Last week, Judith Fischer sent me a link to an interview between Ed Bacon and Cynthia Tucker that speaks directly to this dynamic. Ed is a mutual friend who is priest at a church in Atlanta. Cynthia is a Pulitzer Prize journalist who was editor of the editorial page of the Atlanta Journal Constitution for years. Cynthia stated that half of America isn’t happy with the 21st century. They are upset with modernity. She went on to share a conversation she had with a man who had called to critique one of her editorials. After he had vented his anger, he calmed down and said, “What I’m hearing is that everything I was taught as a child is wrong.” Cynthia said she’s never forgotten that comment; she realized he’d probably grown up learning that black people are second class citizens, that a woman’s place is in the home, and that homosexuality is an abomination. Ed replied by telling a similar yet totally different story. He spoke of a member of his congregation who he referred to as a “learner” rather than a victim or a victor. She said, “I am so angry that I’m having to unlearn so much that I was taught.

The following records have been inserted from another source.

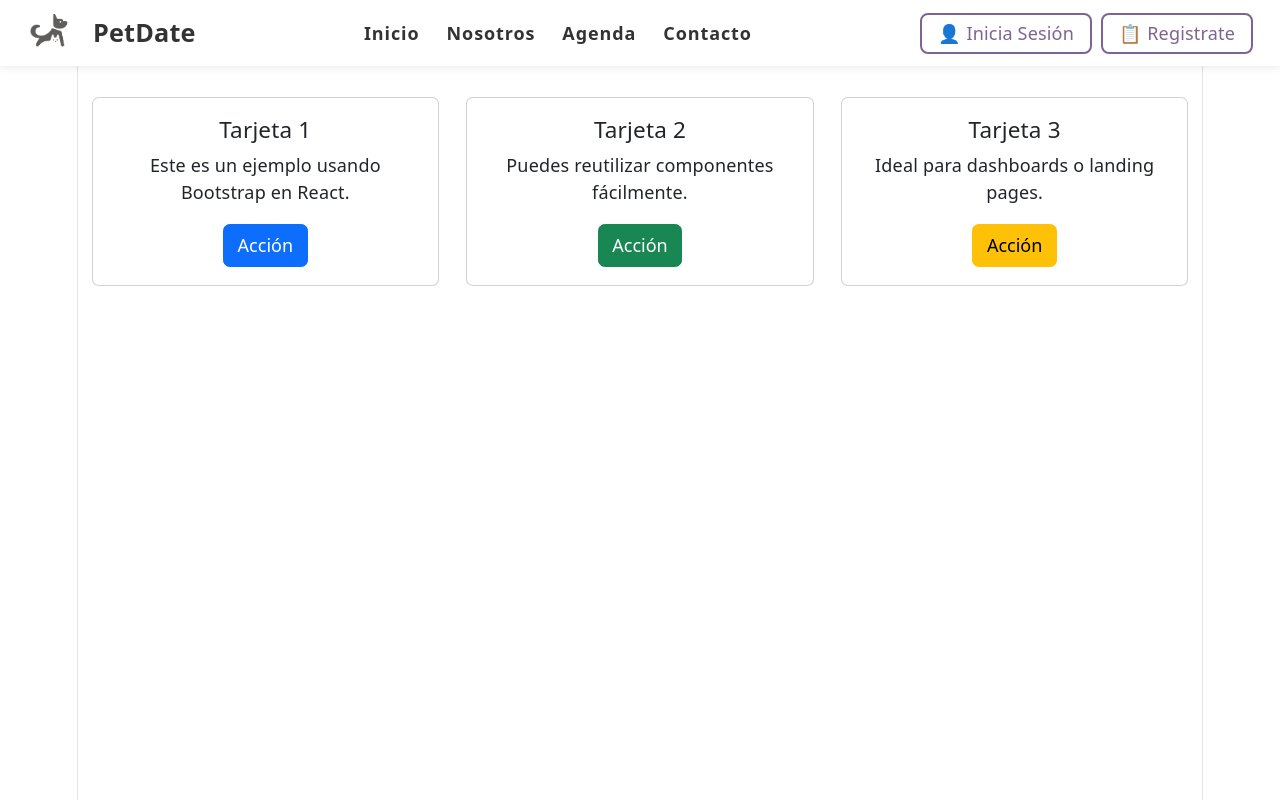
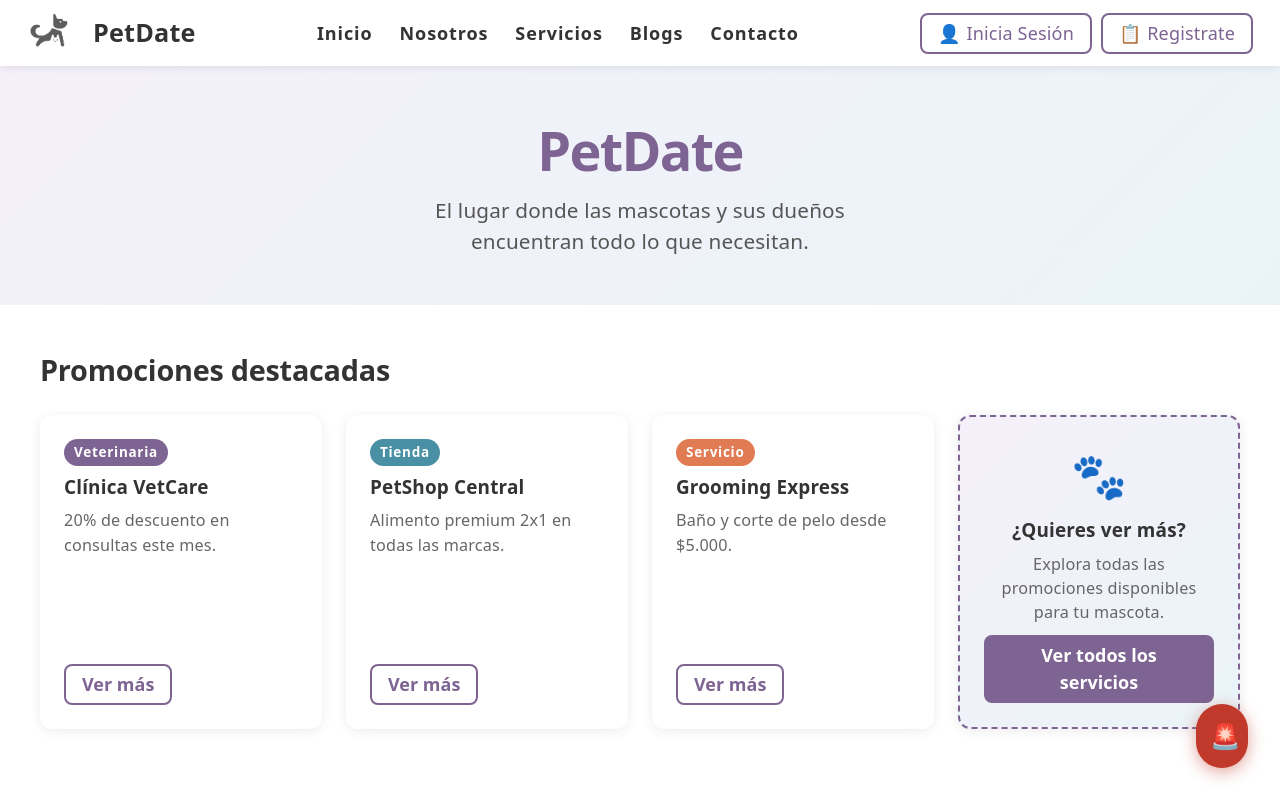
Before and after one commit to elpanxo/PetDate-Proyect, a React (Vite) app in the folder Proyecto/Frontend/: page / in a window 1280 px wide. Built offline with nearby package versions, Linux system fonts and the light colour scheme.

Commit message:
Arreglos a LandingPage, integracion de botones inicio sesion y registro

```diff
--- a/Proyecto/Frontend/src/App.jsx
+++ b/Proyecto/Frontend/src/App.jsx
@@ -1,82 +1,17 @@
-import { useState, useEffect } from 'react'
-import { Routes, Route, useNavigate } from 'react-router-dom'
-import { Container, Row, Col, Button, Card } from 'react-bootstrap'
+import { Routes, Route } from 'react-router-dom'
 import Login from './components/login/Login'
 import Register from './components/login/Register'
-import AppNavbar from './components/navbar/Navbar'
+import Home from './components/home/Home'
 import './App.css'
 
-function HomeContent() {
-  const [user, setUser] = useState(null)
-  const navigate = useNavigate()
-
-  useEffect(() => {
-    const userData = localStorage.getItem('user')
-    if (userData) {
-      setUser(JSON.parse(userData))
-    }
-  }, [])
-
-  const handleLogout = () => {
-    localStorage.removeItem('user')
-    navigate('/login')
-  }
-
-  return (
-    <>
-      <AppNavbar />
-      <main style={{ paddingTop: '70px' }}>
-      <Container className="mt-4">
-        <Row>
-          <Col md={4}>
-            <Card>
-              <Card.Body>
-                <Card.Title>Tarjeta 1</Card.Title>
-                <Card.Text>
-                  Este es un ejemplo usando Bootstrap en React.
-                </Card.Text>
-                <Button variant="primary">Acción</Button>
-              </Card.Body>
-            </Card>
-          </Col>
-
-          <Col md={4}>
-            <Card>
-              <Card.Body>
-                <Card.Title>Tarjeta 2</Card.Title>
-                <Card.Text>
-                  Puedes reutilizar componentes fácilmente.
-                </Card.Text>
-                <Button variant="success">Acción</Button>
-              </Card.Body>
-            </Card>
-          </Col>
-
-          <Col md={4}>
-            <Card>
-              <Card.Body>
-                <Card.Title>Tarjeta 3</Card.Title>
-                <Card.Text>
-                  Ideal para dashboards o landing pages.
-                </Card.Text>
-                <Button variant="warning">Acción</Button>
-              </Card.Body>
-            </Card>
-          </Col>
-        </Row>
-      </Container>
-      </main>
-    </>
-  )
-}
-
+// AQUI ESTA LAS RUTAS DE LA APP, HACIA DONDE SE REDIRIGE
 
 function App() {
   return (
     <Routes>
       <Route path="/login" element={<Login />} />
       <Route path="/register" element={<Register />} />
-      <Route path="/" element={<HomeContent />} />
+      <Route path="/" element={<Home />} />
     </Routes>
   )
 }
--- /dev/null
+++ b/Proyecto/Frontend/src/components/home/Home.css
@@ -0,0 +1,172 @@
+/* Hero */
+.home-hero {
+  padding-top: 70px;
+  min-height: 280px;
+  display: flex;
+  align-items: center;
+  justify-content: center;
+  background: linear-gradient(135deg, #f5f0fa 0%, #eaf4f8 100%);
+  text-align: center;
+}
+
+.home-hero__content {
+  padding: 48px 24px;
+}
+
+.home-hero__title {
+  font-size: 3rem;
+  font-weight: 800;
+  color: #7e6492;
+  margin-bottom: 12px;
+}
+
+.home-hero__slogan {
+  font-size: 1.15rem;
+  color: #555;
+  max-width: 520px;
+  margin: 0 auto;
+}
+
+/* Promociones */
+.home-promos {
+  padding: 48px 40px;
+}
+
+.home-promos__title {
+  font-size: 1.6rem;
+  font-weight: 700;
+  color: #333;
+  margin-bottom: 28px;
+}
+
+.home-promos__grid {
+  display: grid;
+  grid-template-columns: repeat(4, 1fr);
+  gap: 24px;
+}
+
+/* Tarjeta de promoción */
+.promo-card {
+  background: #fff;
+  border-radius: 12px;
+  box-shadow: 0 2px 12px rgba(0, 0, 0, 0.08);
+  padding: 24px;
+  display: flex;
+  flex-direction: column;
+  gap: 10px;
+  transition: box-shadow 0.2s;
+}
+
+.promo-card--all {
+  background: linear-gradient(135deg, #f5f0fa, #eaf4f8);
+  border: 2px dashed #7e6492;
+  align-items: center;
+  text-align: center;
+  justify-content: center;
+}
+
+.promo-card__all-icon {
+  font-size: 2.5rem;
+}
+
+.promo-card:hover {
+  box-shadow: 0 4px 20px rgba(0, 0, 0, 0.13);
+}
+
+.promo-card__badge {
+  align-self: flex-start;
+  color: #fff;
+  font-size: 0.75rem;
+  font-weight: 600;
+  padding: 3px 10px;
+  border-radius: 20px;
+  letter-spacing: 0.04rem;
+}
+
+.promo-card__name {
+  font-size: 1.05rem;
+  font-weight: 700;
+  color: #333;
+  margin: 0;
+}
+
+.promo-card__desc {
+  font-size: 0.9rem;
+  color: #666;
+  margin: 0;
+  flex-grow: 1;
+}
+
+.promo-card__btn {
+  align-self: flex-start;
+  background: transparent;
+  border: 2px solid #7e6492;
+  color: #7e6492;
+  border-radius: 8px;
+  padding: 5px 16px;
+  font-weight: 600;
+  cursor: pointer;
+  transition: background 0.2s, color 0.2s;
+}
+
+.promo-card__btn:hover {
+  background: #7e6492;
+  color: #fff;
+}
+
+.promo-card__btn--all {
+  align-self: center;
+  background: #7e6492;
+  color: #fff;
+}
+
+.promo-card__btn--all:hover {
+  background: #5f4c72;
+}
+
+/* Botón flotante urgencias */
+.fab {
+  position: fixed;
+  bottom: 32px;
+  right: 32px;
+  z-index: 1000;
+  display: flex;
+  align-items: center;
+  gap: 0;
+  background: #c0392b;
+  color: #fff;
+  border-radius: 50px;
+  padding: 14px;
+  box-shadow: 0 4px 16px rgba(192, 57, 43, 0.45);
+  cursor: pointer;
+  width: 52px;
+  overflow: hidden;
+  transition: width 0.35s ease, padding 0.35s ease, box-shadow 0.2s;
+  white-space: nowrap;
+}
+
+.fab:hover {
+  width: 240px;
+  padding: 14px 20px;
+  box-shadow: 0 6px 24px rgba(192, 57, 43, 0.55);
+}
+
+.fab__icon {
+  font-size: 1.35rem;
+  flex-shrink: 0;
+}
+
+.fab__label {
+  font-size: 0.9rem;
+  font-weight: 700;
+  opacity: 0;
+  max-width: 0;
+  overflow: hidden;
+  transition: opacity 0.25s ease 0.1s, max-width 0.35s ease;
+  letter-spacing: 0.02rem;
+}
+
+.fab:hover .fab__label {
+  opacity: 1;
+  max-width: 200px;
+}
--- /dev/null
+++ b/Proyecto/Frontend/src/components/home/Home.jsx
@@ -0,0 +1,64 @@
+import AppNavbar from '../navbar/Navbar'
+import './Home.css'
+
+const promotions = [
+  { id: 1, type: 'Veterinaria', name: 'Clínica VetCare', description: '20% de descuento en consultas este mes.', badge: 'Veterinaria' },
+  { id: 2, type: 'Tienda', name: 'PetShop Central', description: 'Alimento premium 2x1 en todas las marcas.', badge: 'Tienda' },
+  { id: 3, type: 'Servicio', name: 'Grooming Express', description: 'Baño y corte de pelo desde $5.000.', badge: 'Servicio' },
+  { id: 4, type: 'Veterinaria', name: 'Hospital Animal Sur', description: 'Vacunación anual con 30% off.', badge: 'Veterinaria' },
+  { id: 5, type: 'Tienda', name: 'Mundo Mascota', description: 'Accesorios y juguetes con envío gratis.', badge: 'Tienda' },
+  { id: 6, type: 'Servicio', name: 'PetHotel & Spa', description: 'Guardería nocturna para tu mascota.', badge: 'Servicio' },
+]
+
+const badgeColor = {
+  Veterinaria: '#7e6492',
+  Tienda: '#4a90a4',
+  Servicio: '#e07b54',
+}
+
+function Home() {
+  return (
+    <>
+      <AppNavbar />
+
+      {/* Hero / descripción */}
+      <section className="home-hero">
+        <div className="home-hero__content">
+          <h1 className="home-hero__title">PetDate</h1>
+          <p className="home-hero__slogan">El lugar donde las mascotas y sus dueños encuentran todo lo que necesitan.</p>
+        </div>
+      </section>
+
+      {/* Botón flotante urgencias */}
+      <div className="fab">
+        <span className="fab__icon">🚨</span>
+        <span className="fab__label">Urgencia 24/7</span>
+      </div>
+
+      {/* Promociones */}
+      <section className="home-promos">
+        <h2 className="home-promos__title">Promociones destacadas</h2>
+        <div className="home-promos__grid">
+          {promotions.slice(0, 3).map((promo) => (
+            <div key={promo.id} className="promo-card">
+              <span className="promo-card__badge" style={{ backgroundColor: badgeColor[promo.type] }}>
+                {promo.badge}
+              </span>
+              <h3 className="promo-card__name">{promo.name}</h3>
+              <p className="promo-card__desc">{promo.description}</p>
+              <button className="promo-card__btn">Ver más</button>
+            </div>
+          ))}
+          <div className="promo-card promo-card--all">
+            <span className="promo-card__all-icon">🐾</span>
+            <h3 className="promo-card__name">¿Quieres ver más?</h3>
+            <p className="promo-card__desc">Explora todas las promociones disponibles para tu mascota.</p>
+            <button className="promo-card__btn promo-card__btn--all">Ver todos los servicios</button>
+          </div>
+        </div>
+      </section>
+    </>
+  )
+}
+
+export default Home
--- a/Proyecto/Frontend/src/components/login/Login.jsx
+++ b/Proyecto/Frontend/src/components/login/Login.jsx
@@ -1,6 +1,7 @@
 import React, { useState } from 'react';
 import { Container, Row, Col, Form, Button, Card, Alert } from 'react-bootstrap';
 import { useNavigate, Link } from 'react-router-dom';
+import AuthNavbar from '../navbar/AuthNavbar';
 
 const Login = () => {
   const [email, setEmail] = useState('');
@@ -16,7 +17,9 @@ const Login = () => {
   };
 
   return (
-    <Container className="d-flex justify-content-center align-items-center" style={{ minHeight: '100vh' }}>
+    <>
+    <AuthNavbar />
+    <Container className="d-flex justify-content-center align-items-center" style={{ minHeight: '100vh', paddingTop: '70px' }}>
       <Row className="w-100">
         <Col md={6} lg={4} className="mx-auto">
           <Card className="shadow">
@@ -64,6 +67,7 @@ const Login = () => {
         </Col>
       </Row>
     </Container>
+    </>
   );
 };
 
--- a/Proyecto/Frontend/src/components/login/Register.jsx
+++ b/Proyecto/Frontend/src/components/login/Register.jsx
@@ -1,6 +1,7 @@
 import React, { useState } from 'react';
 import { Container, Row, Col, Form, Button, Card, Alert } from 'react-bootstrap';
 import { useNavigate, Link } from 'react-router-dom';
+import AuthNavbar from '../navbar/AuthNavbar';
 
 const Register = () => {
   const [name, setName] = useState('');
@@ -33,7 +34,9 @@ const Register = () => {
   };
 
   return (
-    <Container className="d-flex justify-content-center align-items-center" style={{ minHeight: '100vh' }}>
+    <>
+    <AuthNavbar />
+    <Container className="d-flex justify-content-center align-items-center" style={{ minHeight: '100vh', paddingTop: '70px' }}>
       <Row className="w-100">
         <Col md={6} lg={5} className="mx-auto">
           <Card className="shadow">
@@ -104,6 +107,7 @@ const Register = () => {
         </Col>
       </Row>
     </Container>
+    </>
   );
 };
 
--- /dev/null
+++ b/Proyecto/Frontend/src/components/navbar/AuthNavbar.jsx
@@ -0,0 +1,24 @@
+import { Link } from 'react-router-dom';
+import logo from '../../assets/logo/petdate-logo.png';
+import 'bootstrap/dist/css/bootstrap.min.css';
+import './Navbar.css';
+
+function AuthNavbar() {
+  return (
+    <nav className="navbar fixed-top bg-custom">
+      <div className="container-fluid px-4 d-flex align-items-center justify-content-center">
+        <Link to="/" className="d-flex align-items-center gap-3 text-decoration-none">
+          <img
+            src={logo}
+            alt="PetDate"
+            className="brand-logo"
+            style={{ width: '48px', height: '48px', objectFit: 'contain' }}
+          />
+          <span className="brand-text">PetDate</span>
+        </Link>
+      </div>
+    </nav>
+  );
+}
+
+export default AuthNavbar;
--- a/Proyecto/Frontend/src/components/navbar/Navbar.jsx
+++ b/Proyecto/Frontend/src/components/navbar/Navbar.jsx
@@ -9,7 +9,7 @@ function Navbar() {
       <div className="container-fluid px-4 d-flex align-items-center">
 
         {/* Brand */}
-        <div className="d-flex align-items-center gap-3 flex-shrink-0">
+        <Link to="/" className="d-flex align-items-center gap-3 flex-shrink-0 text-decoration-none">
           <img
             src={logo}
             alt="PetDate"
@@ -17,7 +17,7 @@ function Navbar() {
             style={{ width: '48px', height: '48px', objectFit: 'contain' }}
           />
           <span className="brand-text">PetDate</span>
-        </div>
+        </Link>
 
         {/* Navigation links (centro) */}
         <div className="d-none d-md-flex justify-content-center flex-grow-1">
@@ -29,7 +29,10 @@ function Navbar() {
               <a className="nav-link nav-link-custom" href="#nosotros">Nosotros</a>
             </li>
             <li className="nav-item">
-              <a className="nav-link nav-link-custom" href="#agenda">Agenda</a>
+              <a className="nav-link nav-link-custom" href="#servicios">Servicios</a>
+            </li>
+            <li className="nav-item">
+              <a className="nav-link nav-link-custom" href="#blogs">Blogs</a>
             </li>
             <li className="nav-item">
               <a className="nav-link nav-link-custom" href="#contacto">Contacto</a>
--- a/Proyecto/Frontend/src/index.css
+++ b/Proyecto/Frontend/src/index.css
@@ -55,11 +55,7 @@ body {
 }
 
 #root {
-  width: 1126px;
-  max-width: 100%;
-  margin: 0 auto;
-  text-align: center;
-  border-inline: 1px solid var(--border);
+  width: 100%;
   min-height: 100svh;
   display: flex;
   flex-direction: column;
```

Do you see the similarity and the difference? Ed’s member shared the anger of Cynthia’s caller. But his anger expressed resistance and resentment for being told that what he learned as a child was wrong. Her anger was that she had been taught them in the first place. She didn’t resist or resent it. She was simply angry that she had so much to unlearn. I wonder if those two responses describe the divide in the country right now. Everyone is angry. How could we not be? I want to be careful not to oversimplify here. But half the country seems to resent and resist the changes being demanded by those who were voiceless for so long. And the other half feels overwhelmed by how much they will have to change to heal the damage that has been done by ignoring those voices. That may not be the only, or even primary, feature that divides Americans, but it reveals that everyone has internal work to do to grow into the new world that is emerging, like it or not.
The practice of questioning familiar interpretations of biblical texts like the Parable of the Talents has strengthened muscles I need to open myself to the painful process of unlearning social patterns I had been taught as a child. I don’t ask you to agree with my questions. Instead, I hope that hearing my explorations of alternative meanings might strengthen your own muscles for unlearning some things you were taught. Perhaps in that way St. Athanasius might contribute to healing the damage done by ignoring the voices of the voiceless. That may not be what people expect to happen by going to church. But I think it’s pretty consistent with Jesus’ teaching method. And I think healing the damage we’ve done as a society and as a church is important work. For that reason and many more, I am grateful for the ways you support this ministry.